§ **What needs to be done**
I need every line that includes the word "declarations" copied from the material.

§ **The data**
= Beginning of Section =
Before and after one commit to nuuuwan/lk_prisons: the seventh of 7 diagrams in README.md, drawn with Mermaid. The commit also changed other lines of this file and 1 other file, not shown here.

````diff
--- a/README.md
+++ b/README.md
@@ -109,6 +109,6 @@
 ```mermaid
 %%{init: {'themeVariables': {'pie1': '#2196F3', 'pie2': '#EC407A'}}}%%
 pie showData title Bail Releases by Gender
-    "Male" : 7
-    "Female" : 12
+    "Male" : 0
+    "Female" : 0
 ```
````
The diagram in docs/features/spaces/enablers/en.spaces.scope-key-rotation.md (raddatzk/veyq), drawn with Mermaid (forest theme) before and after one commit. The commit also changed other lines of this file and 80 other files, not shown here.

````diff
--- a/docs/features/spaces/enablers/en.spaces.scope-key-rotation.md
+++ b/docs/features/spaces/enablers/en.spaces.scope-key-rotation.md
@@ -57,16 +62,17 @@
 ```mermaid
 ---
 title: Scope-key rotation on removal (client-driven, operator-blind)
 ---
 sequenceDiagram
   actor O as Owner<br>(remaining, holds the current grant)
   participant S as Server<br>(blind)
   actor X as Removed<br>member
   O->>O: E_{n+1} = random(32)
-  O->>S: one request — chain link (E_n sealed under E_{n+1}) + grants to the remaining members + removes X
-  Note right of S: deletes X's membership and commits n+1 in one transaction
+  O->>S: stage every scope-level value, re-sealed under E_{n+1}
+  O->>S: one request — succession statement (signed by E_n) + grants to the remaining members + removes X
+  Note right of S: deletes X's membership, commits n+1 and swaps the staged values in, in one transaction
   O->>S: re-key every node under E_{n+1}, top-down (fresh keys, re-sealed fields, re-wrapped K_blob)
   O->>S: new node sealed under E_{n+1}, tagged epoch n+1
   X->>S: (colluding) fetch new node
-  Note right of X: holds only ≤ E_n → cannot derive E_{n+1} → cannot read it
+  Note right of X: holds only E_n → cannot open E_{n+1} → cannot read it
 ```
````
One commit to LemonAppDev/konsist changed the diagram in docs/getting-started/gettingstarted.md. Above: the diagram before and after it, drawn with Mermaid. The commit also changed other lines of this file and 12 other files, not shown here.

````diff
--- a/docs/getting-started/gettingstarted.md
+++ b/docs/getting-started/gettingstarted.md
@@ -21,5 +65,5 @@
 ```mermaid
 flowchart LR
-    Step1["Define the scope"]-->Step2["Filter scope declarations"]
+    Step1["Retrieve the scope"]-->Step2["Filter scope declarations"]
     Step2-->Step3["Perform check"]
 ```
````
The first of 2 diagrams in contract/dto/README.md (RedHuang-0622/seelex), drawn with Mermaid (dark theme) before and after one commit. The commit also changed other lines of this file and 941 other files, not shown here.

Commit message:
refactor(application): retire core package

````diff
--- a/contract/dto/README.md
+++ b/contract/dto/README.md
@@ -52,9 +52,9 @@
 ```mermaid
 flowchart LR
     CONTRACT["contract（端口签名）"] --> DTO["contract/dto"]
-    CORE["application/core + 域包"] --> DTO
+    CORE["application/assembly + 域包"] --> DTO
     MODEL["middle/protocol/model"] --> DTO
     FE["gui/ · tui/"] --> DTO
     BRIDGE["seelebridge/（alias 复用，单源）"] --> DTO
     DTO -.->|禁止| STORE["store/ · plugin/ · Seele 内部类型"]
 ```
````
= End of Section =
§ **Answer area**
-    Step1["Define the scope"]-->Step2["Filter scope declarations"]
+    Step1["Retrieve the scope"]-->Step2["Filter scope declarations"]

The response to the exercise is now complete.